Canada and the United States share comparable cultures, interest for sports and a common border.
Sadly, the border is showing to be no barrier to scams schemes that target victims in both nations. Armed with the Web and cell phones, con artists target victims-many of them older Americans-in these cross-border schemes. Utilizing incorrect names and electronic techniques, they hide who and where they really are.
Fortunately is that the U.S. Postal Examination Service is dealing with Canadian law enforcement to stop these crimes. Avoidance, however, is still the very best medicine. Chief Postal Inspector L.R. Heath motivates consumers to secure themselves by following these ideas:
• • Watch out for anything that assures large sums of loan, such as sweepstakes or lotto profits, in exchange for your advance payment, contribution or financial investment.
• • Do not be pressured into making a decision about a deal.

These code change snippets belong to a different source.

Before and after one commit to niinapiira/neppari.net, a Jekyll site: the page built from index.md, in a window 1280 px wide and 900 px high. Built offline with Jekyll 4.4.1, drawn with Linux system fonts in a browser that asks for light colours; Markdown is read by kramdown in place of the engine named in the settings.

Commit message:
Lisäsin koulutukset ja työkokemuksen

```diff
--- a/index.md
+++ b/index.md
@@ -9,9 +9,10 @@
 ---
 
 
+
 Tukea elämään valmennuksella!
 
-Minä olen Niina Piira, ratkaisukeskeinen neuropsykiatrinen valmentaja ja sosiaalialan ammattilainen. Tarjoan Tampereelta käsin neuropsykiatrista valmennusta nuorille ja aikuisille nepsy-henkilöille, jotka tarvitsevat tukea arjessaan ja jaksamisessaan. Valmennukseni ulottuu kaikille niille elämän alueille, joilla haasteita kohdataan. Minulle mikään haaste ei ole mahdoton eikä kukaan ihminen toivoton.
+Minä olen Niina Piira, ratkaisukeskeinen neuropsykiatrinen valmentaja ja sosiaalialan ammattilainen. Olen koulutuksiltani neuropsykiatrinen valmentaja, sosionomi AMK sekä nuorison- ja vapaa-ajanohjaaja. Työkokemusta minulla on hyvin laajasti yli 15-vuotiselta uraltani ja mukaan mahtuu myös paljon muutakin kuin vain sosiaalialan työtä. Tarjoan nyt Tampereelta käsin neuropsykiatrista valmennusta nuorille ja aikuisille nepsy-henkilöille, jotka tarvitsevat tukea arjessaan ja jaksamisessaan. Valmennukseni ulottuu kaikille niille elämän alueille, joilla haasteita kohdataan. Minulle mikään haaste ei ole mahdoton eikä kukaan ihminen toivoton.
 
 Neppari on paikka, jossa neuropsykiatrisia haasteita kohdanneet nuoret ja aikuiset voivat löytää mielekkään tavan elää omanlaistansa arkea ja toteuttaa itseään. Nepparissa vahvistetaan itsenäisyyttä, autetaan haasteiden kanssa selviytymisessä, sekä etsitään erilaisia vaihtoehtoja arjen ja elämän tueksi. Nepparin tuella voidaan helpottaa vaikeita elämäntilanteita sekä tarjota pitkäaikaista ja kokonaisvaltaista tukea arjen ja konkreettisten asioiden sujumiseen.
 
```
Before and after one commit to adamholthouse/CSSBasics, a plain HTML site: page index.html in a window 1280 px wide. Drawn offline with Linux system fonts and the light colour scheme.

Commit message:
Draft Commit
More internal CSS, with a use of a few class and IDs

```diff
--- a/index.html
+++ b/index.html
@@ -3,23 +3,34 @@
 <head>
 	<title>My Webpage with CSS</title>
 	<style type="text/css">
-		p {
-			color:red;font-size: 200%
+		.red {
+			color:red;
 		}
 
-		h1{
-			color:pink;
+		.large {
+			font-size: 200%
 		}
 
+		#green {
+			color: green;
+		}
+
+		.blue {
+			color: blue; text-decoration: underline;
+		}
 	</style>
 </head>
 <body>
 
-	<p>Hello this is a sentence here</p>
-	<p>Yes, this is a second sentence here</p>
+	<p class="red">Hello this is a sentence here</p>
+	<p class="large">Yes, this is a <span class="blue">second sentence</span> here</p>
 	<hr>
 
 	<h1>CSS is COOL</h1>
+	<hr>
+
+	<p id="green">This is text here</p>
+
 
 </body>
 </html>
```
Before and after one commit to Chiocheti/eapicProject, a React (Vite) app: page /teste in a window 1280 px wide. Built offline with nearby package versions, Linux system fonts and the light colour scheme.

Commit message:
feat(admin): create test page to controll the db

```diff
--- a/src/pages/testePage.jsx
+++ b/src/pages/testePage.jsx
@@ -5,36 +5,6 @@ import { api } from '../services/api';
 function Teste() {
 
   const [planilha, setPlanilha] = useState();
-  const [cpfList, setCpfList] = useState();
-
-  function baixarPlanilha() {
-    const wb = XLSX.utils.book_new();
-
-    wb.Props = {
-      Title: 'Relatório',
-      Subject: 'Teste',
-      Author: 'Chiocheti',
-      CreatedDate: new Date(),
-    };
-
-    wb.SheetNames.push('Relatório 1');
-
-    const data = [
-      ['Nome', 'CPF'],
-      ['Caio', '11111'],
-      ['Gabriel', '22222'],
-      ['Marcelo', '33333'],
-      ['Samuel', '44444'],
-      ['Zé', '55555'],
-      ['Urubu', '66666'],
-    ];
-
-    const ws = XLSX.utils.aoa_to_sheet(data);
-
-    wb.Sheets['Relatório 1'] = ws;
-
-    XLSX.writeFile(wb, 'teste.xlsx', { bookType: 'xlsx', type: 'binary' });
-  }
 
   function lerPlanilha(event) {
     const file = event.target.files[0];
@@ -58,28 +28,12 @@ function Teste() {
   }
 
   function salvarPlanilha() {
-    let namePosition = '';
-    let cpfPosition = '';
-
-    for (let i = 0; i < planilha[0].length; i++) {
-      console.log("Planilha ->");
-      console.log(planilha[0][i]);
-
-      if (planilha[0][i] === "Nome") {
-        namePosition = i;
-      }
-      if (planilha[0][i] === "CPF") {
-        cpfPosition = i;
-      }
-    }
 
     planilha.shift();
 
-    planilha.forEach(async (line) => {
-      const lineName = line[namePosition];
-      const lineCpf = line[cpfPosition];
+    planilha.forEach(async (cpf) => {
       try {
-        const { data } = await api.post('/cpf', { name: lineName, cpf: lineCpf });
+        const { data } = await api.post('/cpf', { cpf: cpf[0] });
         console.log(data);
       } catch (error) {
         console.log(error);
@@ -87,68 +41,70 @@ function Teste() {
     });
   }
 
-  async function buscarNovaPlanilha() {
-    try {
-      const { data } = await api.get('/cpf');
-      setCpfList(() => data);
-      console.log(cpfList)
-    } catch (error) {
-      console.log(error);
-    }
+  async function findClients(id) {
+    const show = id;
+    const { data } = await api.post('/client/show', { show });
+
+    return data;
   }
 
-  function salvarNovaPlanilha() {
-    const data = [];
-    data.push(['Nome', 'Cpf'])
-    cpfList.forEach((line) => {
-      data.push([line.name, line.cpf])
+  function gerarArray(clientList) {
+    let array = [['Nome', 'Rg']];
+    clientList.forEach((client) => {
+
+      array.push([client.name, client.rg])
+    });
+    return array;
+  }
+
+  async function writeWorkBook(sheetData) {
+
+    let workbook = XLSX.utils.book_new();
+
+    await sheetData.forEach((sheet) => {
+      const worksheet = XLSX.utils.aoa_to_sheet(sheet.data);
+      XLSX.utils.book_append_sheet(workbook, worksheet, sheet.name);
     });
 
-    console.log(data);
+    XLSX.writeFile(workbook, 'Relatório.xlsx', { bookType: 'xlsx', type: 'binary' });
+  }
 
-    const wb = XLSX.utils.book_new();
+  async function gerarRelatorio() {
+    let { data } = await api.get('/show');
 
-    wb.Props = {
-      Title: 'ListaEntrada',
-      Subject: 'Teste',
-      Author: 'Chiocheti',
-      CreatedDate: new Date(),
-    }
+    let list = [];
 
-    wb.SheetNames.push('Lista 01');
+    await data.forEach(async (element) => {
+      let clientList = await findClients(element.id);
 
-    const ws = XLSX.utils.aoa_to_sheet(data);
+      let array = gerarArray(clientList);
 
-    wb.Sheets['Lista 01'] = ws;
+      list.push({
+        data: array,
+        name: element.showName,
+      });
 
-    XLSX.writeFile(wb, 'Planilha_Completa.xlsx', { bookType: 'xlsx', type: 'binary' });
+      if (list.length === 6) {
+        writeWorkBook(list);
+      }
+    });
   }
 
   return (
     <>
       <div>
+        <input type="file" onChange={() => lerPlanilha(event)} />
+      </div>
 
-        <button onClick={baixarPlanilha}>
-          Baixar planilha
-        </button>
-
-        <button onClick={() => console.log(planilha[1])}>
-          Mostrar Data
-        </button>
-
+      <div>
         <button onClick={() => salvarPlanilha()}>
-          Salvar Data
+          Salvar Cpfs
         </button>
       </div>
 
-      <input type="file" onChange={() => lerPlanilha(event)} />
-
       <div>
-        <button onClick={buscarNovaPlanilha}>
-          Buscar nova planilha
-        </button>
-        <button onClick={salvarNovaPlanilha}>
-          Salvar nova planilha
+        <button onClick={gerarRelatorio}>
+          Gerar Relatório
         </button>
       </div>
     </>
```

Examine it out first.
• • Be cautious about organisations that try to hide their mailing addresses and phone numbers, and evade concerns about their operations.
• • Understand that if you respond to even one of these “deals,” your name will be contributed to a “mooch” list by these wrongdoers. These are contact lists, just like those utilized by genuine businesses, that track individuals who have actually fallen for rip-offs in the past. They are bought and sold by these criminal enterprises and you can rely on being targeted once again.
The Postal Service’s Consumer Supporter Delores J. Killette said, “Older Americans need to be informed to prevent becoming victims of customer fraud and persuaded that it’s all right to state ‘no’ to solicitations. But their kids, a lot of whom are infant boomers, likewise need to contribute. They have to keep an eye on senior moms and dads and grandparents to secure them from scammers. Battling fraud really is a household matter.” Educated households are the best defense against these fraudsters-if they recognize the warning signs.